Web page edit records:
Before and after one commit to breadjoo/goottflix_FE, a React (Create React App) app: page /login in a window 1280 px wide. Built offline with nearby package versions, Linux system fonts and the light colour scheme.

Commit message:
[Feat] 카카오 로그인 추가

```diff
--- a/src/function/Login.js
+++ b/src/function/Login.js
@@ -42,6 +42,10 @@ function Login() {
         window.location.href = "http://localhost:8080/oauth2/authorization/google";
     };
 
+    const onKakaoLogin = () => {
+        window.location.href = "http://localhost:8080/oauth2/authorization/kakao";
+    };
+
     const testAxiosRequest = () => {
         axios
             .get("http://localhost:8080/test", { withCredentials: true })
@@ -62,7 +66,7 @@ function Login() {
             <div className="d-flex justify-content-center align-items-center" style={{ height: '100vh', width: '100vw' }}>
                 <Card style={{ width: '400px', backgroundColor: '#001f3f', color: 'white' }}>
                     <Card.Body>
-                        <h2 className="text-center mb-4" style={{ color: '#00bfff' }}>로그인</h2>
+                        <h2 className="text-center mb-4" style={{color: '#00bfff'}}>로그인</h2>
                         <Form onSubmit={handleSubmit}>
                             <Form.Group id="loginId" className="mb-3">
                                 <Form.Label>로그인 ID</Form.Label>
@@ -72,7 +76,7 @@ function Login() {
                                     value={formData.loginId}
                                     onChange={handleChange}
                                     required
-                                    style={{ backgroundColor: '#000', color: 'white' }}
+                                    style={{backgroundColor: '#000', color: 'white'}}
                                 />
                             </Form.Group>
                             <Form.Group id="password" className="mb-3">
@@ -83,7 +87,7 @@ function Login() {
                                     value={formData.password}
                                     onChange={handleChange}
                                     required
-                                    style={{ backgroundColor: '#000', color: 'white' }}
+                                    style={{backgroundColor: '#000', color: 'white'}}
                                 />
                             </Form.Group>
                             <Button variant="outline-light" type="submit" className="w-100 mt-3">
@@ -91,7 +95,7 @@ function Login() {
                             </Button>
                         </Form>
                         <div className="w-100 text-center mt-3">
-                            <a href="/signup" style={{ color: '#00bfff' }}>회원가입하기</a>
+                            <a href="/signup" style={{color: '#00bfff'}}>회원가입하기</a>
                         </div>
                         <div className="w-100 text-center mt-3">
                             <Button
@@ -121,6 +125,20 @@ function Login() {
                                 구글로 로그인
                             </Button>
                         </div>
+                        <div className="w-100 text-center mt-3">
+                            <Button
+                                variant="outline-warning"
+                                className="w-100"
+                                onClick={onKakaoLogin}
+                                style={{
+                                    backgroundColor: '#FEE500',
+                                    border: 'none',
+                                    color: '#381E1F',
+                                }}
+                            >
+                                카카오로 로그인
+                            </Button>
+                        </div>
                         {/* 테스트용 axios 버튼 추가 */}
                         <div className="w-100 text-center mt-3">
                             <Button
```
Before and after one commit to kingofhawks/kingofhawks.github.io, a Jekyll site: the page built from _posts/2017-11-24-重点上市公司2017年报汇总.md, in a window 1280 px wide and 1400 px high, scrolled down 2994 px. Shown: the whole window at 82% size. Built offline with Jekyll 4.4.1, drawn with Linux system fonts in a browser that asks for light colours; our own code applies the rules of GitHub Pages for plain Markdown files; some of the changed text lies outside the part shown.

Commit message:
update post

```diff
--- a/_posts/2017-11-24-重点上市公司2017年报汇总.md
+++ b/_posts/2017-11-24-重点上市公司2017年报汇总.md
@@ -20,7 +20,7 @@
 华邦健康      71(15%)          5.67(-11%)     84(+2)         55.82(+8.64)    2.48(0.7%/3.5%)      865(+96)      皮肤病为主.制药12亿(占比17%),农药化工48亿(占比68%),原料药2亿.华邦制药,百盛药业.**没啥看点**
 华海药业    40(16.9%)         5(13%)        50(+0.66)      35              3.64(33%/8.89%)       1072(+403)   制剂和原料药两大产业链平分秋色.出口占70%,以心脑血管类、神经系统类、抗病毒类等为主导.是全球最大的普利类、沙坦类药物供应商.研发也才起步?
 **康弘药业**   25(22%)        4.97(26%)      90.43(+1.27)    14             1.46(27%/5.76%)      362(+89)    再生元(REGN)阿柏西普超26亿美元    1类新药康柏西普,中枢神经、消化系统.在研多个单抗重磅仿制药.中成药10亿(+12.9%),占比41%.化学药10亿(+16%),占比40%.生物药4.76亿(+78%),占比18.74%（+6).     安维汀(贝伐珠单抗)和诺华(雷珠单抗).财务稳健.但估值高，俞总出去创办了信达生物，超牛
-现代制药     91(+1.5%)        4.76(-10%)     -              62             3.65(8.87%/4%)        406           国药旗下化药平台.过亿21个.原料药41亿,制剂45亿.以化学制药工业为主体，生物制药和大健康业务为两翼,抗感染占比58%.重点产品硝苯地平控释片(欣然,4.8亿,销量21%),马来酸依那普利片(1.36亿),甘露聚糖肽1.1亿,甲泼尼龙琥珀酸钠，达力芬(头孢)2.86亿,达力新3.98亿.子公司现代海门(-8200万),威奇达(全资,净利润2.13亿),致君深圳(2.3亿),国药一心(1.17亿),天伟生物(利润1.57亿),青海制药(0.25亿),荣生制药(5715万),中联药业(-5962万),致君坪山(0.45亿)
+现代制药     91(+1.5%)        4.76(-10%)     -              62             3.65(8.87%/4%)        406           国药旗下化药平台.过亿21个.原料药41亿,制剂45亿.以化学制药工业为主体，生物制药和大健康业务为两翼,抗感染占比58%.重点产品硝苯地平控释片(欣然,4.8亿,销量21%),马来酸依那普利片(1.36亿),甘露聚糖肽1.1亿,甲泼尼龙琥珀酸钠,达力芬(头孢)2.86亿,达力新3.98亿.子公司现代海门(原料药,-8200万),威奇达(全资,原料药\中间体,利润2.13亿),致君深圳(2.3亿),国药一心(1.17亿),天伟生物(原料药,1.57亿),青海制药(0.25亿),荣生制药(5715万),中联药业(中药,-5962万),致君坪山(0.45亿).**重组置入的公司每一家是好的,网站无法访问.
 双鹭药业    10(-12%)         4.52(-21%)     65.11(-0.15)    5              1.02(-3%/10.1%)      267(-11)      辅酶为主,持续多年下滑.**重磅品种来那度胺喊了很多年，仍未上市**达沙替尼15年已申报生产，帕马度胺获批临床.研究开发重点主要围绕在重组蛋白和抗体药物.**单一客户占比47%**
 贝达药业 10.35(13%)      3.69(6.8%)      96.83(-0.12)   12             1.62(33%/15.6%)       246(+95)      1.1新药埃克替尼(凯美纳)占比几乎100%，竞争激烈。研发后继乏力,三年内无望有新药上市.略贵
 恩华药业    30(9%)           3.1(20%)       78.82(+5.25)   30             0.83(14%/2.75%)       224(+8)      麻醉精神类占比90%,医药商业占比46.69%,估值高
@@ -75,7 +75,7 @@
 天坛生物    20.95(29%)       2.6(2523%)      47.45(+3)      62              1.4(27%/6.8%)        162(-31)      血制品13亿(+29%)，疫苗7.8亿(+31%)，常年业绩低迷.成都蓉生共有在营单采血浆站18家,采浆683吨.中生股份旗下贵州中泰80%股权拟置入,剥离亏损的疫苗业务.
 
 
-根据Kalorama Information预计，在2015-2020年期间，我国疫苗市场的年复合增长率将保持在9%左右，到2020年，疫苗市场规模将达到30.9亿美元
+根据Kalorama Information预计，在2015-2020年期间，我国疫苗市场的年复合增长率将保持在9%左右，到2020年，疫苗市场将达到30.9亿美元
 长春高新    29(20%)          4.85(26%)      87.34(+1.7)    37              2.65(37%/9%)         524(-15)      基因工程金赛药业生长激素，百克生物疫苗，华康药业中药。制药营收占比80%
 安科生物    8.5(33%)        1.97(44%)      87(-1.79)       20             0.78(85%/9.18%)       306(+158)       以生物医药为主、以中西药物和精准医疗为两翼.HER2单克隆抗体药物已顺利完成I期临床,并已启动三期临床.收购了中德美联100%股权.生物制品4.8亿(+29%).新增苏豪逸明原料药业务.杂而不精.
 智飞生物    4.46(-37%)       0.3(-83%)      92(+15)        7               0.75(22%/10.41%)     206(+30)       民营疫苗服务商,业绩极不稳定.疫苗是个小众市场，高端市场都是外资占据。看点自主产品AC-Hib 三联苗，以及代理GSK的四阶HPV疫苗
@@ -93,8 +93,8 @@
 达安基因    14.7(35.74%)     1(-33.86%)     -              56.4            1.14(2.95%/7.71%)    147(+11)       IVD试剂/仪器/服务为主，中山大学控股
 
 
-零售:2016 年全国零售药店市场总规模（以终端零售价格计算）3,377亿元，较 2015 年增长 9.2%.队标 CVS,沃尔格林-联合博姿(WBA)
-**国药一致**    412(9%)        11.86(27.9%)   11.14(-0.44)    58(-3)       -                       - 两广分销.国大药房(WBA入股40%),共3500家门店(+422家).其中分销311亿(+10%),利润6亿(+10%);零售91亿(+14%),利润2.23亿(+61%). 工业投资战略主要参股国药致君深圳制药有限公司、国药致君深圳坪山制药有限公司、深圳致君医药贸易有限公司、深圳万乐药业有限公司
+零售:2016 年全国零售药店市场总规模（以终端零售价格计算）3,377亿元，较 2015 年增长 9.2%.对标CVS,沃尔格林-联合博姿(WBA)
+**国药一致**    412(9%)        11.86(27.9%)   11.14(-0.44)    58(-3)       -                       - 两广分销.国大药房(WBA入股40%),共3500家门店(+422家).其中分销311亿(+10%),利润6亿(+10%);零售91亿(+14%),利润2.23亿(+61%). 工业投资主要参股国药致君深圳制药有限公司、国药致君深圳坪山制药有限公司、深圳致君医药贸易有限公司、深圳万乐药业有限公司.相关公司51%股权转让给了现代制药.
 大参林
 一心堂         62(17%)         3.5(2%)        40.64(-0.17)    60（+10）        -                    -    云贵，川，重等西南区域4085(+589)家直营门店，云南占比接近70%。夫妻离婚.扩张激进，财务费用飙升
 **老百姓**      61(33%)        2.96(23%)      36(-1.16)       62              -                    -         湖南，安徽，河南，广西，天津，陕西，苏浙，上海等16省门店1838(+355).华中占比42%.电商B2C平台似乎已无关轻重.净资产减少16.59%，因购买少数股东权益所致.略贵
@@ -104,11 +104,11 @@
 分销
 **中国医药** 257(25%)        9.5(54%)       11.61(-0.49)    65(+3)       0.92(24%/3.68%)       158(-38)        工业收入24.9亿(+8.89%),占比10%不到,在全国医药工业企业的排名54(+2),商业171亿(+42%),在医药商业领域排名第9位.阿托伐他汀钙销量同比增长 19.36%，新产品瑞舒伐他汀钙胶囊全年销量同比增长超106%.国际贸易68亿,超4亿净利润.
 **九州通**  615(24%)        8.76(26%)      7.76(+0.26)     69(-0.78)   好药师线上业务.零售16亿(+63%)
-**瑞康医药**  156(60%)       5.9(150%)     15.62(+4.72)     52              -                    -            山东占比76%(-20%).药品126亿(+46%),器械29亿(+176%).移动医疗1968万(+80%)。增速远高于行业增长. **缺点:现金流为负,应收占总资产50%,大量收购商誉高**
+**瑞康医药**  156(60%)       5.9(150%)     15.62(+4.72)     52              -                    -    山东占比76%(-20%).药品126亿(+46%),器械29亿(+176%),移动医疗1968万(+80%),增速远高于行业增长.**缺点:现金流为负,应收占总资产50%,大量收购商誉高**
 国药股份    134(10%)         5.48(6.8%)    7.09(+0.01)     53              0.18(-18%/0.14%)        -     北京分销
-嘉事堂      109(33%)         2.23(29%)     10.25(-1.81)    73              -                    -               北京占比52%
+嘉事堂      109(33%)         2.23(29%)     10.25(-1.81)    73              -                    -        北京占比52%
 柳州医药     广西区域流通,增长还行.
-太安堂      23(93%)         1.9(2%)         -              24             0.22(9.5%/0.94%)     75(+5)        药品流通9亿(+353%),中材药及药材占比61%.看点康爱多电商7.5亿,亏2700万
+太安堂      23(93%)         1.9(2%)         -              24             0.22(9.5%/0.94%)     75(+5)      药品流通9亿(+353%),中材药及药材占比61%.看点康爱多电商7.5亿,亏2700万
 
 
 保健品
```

- [TASK OBJECTIVE]: In the records above, collect each line with "href".

- [WRITTEN REPLY]:
         window.location.href = "http://localhost:8080/oauth2/authorization/google";
+        window.location.href = "http://localhost:8080/oauth2/authorization/kakao";
-                            <a href="/signup" style={{ color: '#00bfff' }}>회원가입하기</a>
+                            <a href="/signup" style={{color: '#00bfff'}}>회원가입하기</a>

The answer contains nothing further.